Which was Cornwall’s first railway? The first steam-powered railway was the Bodmin and Wadebridge Railway of 1834. But it’s been argued that the accolade must go instead to the Redruth and Chacewater Railway. This opened on January 30th, 1826 and the wagons running on it had flanged wheels, like railway carriages nowadays. This contrasted with … Continue reading Cornwall’s first true railway?
Last week I summarised an article which called for the Church of England to take account of regional identities and specifically the Cornish identity. This week I review another article which takes as its subject the Cornish identity. This one assesses the ways in which the railway has contributed to that identity. (For a more … Continue reading The railway and Cornish identity
These days we tend to take the route of the current railway mainline in Cornwall from Penzance to Plymouth for granted. But from 1844 to 1846 a heated debate raged about which direction the railway in Cornwall should take. There were already two passenger railways in Cornwall. A short line from Bodmin to Wadebridge had … Continue reading Central or southern? Cornwall’s contested railway route

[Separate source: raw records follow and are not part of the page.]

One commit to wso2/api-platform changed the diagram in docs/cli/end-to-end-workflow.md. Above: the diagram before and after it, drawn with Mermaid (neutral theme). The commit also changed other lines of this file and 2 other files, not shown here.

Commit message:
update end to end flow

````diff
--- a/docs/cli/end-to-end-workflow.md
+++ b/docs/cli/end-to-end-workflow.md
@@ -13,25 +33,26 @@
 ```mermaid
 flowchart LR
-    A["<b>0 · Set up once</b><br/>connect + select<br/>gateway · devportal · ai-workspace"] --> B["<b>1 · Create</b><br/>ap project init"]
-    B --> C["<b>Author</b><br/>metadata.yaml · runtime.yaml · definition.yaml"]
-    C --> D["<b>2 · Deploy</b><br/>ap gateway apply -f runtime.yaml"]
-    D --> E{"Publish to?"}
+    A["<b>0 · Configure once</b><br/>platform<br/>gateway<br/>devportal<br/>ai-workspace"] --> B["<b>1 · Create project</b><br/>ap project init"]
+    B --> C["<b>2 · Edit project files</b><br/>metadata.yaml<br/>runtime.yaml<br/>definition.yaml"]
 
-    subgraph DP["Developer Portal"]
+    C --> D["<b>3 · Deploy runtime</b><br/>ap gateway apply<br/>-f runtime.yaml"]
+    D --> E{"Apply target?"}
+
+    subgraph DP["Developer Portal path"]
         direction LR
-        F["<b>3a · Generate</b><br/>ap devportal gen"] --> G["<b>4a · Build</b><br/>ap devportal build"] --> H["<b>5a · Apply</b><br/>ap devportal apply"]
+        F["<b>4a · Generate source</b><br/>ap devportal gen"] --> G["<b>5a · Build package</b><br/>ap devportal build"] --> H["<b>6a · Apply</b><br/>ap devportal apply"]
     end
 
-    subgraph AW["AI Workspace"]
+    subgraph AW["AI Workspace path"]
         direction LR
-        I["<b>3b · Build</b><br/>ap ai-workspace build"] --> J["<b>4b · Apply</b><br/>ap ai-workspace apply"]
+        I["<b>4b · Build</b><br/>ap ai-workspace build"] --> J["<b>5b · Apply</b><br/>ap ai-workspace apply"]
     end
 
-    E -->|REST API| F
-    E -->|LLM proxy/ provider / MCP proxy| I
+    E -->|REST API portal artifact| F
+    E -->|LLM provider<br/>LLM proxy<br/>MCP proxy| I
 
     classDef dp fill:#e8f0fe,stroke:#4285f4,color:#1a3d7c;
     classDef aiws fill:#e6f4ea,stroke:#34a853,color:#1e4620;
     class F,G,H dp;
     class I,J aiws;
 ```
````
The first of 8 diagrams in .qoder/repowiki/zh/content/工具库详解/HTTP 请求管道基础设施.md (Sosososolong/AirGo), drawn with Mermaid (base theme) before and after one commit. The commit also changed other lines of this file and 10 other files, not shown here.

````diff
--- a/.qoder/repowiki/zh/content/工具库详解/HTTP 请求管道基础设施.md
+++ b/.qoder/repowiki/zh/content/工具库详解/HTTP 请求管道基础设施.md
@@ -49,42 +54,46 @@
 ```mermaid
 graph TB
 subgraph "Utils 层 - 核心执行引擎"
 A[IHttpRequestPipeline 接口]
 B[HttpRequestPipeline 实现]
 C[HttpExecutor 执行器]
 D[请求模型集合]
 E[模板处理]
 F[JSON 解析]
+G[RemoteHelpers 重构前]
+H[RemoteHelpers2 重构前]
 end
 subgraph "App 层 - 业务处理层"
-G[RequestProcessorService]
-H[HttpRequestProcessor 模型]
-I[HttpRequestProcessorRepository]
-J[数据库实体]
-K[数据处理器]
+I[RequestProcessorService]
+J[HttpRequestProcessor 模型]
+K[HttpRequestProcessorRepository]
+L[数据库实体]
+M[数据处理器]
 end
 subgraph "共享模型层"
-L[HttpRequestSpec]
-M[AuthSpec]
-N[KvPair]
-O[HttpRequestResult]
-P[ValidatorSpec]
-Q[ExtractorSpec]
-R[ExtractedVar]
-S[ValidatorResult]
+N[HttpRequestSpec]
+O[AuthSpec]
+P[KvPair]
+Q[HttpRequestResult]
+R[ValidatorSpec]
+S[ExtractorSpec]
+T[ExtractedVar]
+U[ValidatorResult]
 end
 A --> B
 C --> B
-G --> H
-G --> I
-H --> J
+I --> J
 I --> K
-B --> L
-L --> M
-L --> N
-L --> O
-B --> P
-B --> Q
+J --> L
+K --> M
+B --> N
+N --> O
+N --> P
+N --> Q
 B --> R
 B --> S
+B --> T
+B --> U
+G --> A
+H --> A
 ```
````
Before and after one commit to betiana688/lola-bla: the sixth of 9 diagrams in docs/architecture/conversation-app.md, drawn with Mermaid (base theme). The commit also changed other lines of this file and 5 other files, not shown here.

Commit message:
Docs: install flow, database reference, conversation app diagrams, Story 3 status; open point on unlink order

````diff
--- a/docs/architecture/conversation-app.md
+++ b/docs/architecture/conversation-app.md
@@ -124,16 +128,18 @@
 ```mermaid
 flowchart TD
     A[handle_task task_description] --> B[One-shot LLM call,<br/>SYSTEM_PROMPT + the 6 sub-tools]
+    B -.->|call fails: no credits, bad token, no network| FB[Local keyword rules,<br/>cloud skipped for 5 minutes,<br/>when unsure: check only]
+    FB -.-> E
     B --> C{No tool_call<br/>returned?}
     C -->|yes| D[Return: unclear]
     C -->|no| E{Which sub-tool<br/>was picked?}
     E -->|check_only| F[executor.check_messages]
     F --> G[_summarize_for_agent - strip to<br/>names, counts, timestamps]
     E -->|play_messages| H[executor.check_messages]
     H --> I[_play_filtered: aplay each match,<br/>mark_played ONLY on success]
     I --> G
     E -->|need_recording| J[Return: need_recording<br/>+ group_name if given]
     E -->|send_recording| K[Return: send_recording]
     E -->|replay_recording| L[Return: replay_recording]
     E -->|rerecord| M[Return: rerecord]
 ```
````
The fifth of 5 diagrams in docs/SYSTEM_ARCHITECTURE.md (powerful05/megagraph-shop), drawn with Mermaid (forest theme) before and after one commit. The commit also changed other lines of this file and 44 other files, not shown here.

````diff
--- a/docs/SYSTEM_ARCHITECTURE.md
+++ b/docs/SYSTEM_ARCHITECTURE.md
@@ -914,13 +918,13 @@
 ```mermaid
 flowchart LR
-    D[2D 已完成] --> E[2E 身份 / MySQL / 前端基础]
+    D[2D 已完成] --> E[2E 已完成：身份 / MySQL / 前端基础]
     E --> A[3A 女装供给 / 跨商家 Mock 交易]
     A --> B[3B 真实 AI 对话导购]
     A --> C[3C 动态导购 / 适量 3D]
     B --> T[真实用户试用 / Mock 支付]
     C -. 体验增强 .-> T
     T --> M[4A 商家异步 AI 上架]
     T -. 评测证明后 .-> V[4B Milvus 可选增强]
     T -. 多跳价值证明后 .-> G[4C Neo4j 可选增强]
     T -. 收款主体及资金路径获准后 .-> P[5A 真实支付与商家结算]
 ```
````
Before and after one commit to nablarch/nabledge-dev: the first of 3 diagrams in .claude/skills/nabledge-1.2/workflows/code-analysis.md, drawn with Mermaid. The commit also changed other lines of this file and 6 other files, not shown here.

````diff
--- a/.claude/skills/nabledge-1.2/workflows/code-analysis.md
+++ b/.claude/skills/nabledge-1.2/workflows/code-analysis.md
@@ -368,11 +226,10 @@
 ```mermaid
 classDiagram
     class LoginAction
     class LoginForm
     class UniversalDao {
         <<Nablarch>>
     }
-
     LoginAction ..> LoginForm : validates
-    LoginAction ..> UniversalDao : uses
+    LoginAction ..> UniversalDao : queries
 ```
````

Books have been written about him, poems dedicated to him, statues erected in his honour, plaques affixed to significant buildings and locations in his life, university libraries named after him. He even has his own festival. It’s time this blog offered its own stripped-down guide to the life of Richard Trevithick as this month sees … Continue reading An idiot’s guide to the life and death of Richard Trevithick